### TASK TO COMPLETE
Return every line of the entries that includes the word "True".

Entries taken from a collection:
....................

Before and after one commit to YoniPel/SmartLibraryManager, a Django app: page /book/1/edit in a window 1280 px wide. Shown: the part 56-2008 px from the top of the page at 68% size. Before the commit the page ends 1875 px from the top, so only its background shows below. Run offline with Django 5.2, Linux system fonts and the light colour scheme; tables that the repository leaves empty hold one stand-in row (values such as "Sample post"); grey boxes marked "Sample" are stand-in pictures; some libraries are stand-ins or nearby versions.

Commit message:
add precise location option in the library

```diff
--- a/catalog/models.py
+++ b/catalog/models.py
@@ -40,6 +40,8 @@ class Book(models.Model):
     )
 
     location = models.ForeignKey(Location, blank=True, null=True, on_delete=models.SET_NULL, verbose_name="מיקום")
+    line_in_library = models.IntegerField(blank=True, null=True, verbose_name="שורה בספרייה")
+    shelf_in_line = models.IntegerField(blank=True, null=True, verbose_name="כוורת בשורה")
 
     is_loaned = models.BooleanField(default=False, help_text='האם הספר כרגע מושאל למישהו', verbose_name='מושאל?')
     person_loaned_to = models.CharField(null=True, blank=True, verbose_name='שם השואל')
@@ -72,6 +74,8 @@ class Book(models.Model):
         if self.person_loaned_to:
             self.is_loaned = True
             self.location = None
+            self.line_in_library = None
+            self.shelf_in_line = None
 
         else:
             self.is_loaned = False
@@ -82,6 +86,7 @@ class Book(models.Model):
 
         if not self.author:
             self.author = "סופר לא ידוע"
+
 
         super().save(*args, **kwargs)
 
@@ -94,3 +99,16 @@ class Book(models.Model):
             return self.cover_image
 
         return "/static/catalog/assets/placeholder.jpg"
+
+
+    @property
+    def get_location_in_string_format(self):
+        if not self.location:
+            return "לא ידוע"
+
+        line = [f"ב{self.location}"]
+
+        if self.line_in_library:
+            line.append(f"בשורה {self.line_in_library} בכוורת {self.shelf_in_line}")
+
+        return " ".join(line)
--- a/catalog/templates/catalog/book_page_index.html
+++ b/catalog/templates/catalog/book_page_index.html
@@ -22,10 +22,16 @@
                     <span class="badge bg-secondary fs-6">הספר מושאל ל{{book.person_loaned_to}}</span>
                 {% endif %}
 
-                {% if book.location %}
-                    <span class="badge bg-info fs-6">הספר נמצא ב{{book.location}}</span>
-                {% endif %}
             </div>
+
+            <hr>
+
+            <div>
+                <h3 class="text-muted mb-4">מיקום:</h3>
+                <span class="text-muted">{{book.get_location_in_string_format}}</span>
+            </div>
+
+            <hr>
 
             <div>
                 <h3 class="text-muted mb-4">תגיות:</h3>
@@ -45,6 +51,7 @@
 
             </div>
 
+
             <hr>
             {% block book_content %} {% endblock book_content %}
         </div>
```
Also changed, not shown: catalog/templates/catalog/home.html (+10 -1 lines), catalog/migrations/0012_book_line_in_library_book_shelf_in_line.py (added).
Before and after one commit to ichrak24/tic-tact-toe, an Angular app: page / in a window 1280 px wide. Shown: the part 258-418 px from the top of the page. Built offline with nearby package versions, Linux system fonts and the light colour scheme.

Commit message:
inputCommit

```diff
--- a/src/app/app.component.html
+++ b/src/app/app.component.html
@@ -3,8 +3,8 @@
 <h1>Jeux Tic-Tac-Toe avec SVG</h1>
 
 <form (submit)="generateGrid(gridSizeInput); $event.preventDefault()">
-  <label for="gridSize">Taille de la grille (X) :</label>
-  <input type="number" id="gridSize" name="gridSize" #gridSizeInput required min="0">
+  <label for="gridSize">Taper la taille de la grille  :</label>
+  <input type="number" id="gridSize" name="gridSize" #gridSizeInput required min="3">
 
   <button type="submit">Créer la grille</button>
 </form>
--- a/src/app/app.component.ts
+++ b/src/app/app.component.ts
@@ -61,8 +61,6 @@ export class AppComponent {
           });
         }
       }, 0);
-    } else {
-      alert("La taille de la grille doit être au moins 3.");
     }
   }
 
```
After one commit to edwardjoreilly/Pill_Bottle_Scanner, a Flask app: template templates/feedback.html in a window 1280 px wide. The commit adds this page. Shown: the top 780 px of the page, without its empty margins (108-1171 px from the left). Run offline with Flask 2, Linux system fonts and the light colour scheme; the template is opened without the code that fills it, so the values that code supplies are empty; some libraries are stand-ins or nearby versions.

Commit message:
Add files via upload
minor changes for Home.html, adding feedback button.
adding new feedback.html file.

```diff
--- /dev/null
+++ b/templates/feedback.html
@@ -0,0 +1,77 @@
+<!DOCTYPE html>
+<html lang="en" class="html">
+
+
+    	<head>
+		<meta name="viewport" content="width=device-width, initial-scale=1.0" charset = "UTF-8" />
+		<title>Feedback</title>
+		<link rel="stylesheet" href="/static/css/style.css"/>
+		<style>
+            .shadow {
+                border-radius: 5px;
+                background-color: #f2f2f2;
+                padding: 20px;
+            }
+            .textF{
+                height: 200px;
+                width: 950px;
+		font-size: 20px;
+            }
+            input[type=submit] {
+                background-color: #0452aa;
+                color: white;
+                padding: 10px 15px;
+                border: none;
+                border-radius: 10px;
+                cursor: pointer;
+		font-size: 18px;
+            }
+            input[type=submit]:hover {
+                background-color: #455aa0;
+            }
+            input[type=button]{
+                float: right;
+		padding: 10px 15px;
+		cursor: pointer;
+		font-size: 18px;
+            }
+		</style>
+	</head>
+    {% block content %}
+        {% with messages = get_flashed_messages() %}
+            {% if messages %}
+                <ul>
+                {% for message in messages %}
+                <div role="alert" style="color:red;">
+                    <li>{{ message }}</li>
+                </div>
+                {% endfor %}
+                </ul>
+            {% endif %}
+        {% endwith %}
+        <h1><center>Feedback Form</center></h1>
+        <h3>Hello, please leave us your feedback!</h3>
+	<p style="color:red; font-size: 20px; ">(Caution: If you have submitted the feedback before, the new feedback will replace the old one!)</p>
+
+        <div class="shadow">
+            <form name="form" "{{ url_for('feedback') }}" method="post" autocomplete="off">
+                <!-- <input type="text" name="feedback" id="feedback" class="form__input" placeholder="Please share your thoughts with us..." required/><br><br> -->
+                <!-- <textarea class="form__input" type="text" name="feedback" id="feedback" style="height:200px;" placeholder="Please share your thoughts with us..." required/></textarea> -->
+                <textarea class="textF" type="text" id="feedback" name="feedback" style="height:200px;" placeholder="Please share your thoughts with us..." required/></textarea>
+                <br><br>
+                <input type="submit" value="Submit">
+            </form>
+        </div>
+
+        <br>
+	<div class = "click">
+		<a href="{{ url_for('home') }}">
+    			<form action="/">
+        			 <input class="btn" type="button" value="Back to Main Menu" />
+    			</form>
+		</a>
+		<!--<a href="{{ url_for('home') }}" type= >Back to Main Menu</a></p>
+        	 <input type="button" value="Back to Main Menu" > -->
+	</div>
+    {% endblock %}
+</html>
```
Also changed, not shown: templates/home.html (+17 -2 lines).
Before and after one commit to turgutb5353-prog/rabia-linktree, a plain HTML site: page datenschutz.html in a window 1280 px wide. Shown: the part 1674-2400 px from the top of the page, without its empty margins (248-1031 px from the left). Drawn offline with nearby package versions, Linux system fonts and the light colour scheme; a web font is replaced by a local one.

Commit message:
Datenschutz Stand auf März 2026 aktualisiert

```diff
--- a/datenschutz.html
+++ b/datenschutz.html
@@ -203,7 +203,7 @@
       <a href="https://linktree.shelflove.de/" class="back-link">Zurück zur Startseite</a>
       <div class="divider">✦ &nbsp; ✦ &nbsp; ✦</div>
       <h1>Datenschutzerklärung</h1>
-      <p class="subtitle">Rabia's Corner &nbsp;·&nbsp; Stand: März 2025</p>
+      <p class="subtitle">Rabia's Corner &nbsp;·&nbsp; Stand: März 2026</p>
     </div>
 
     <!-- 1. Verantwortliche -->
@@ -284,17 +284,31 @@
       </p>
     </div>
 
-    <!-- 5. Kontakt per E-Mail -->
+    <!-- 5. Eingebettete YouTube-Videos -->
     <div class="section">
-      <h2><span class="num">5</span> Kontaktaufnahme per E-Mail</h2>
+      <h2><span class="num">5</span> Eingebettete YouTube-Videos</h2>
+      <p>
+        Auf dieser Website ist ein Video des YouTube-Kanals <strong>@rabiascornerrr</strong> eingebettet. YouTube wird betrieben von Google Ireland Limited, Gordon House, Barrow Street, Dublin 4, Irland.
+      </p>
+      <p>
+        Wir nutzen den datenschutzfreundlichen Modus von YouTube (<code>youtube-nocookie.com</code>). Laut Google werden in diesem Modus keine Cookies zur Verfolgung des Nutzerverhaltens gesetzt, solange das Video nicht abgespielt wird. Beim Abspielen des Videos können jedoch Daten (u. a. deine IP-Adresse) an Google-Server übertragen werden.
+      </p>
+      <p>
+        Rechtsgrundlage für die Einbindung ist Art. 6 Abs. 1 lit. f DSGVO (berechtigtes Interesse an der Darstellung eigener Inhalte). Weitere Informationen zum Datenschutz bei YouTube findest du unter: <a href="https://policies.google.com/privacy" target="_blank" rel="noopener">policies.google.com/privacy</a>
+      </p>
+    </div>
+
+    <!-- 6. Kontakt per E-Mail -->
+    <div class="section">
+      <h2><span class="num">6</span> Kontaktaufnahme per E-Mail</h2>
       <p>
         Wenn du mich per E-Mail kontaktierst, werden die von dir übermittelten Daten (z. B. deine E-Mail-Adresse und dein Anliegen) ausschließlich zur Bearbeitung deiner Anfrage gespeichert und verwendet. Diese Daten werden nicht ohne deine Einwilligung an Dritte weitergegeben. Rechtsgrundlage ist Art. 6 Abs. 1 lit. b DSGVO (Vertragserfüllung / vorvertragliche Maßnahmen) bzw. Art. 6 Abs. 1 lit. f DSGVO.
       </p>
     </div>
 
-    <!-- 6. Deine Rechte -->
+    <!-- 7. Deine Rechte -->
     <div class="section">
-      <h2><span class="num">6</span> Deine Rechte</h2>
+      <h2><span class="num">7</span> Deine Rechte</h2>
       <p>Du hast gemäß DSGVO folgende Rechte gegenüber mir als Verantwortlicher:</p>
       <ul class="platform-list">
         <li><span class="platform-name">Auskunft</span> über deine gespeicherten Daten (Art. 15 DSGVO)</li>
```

....................

### YOUR SOLUTION
     location = models.ForeignKey(Location, blank=True, null=True, on_delete=models.SET_NULL, verbose_name="מיקום")
+    line_in_library = models.IntegerField(blank=True, null=True, verbose_name="שורה בספרייה")
+    shelf_in_line = models.IntegerField(blank=True, null=True, verbose_name="כוורת בשורה")
     person_loaned_to = models.CharField(null=True, blank=True, verbose_name='שם השואל')
             self.is_loaned = True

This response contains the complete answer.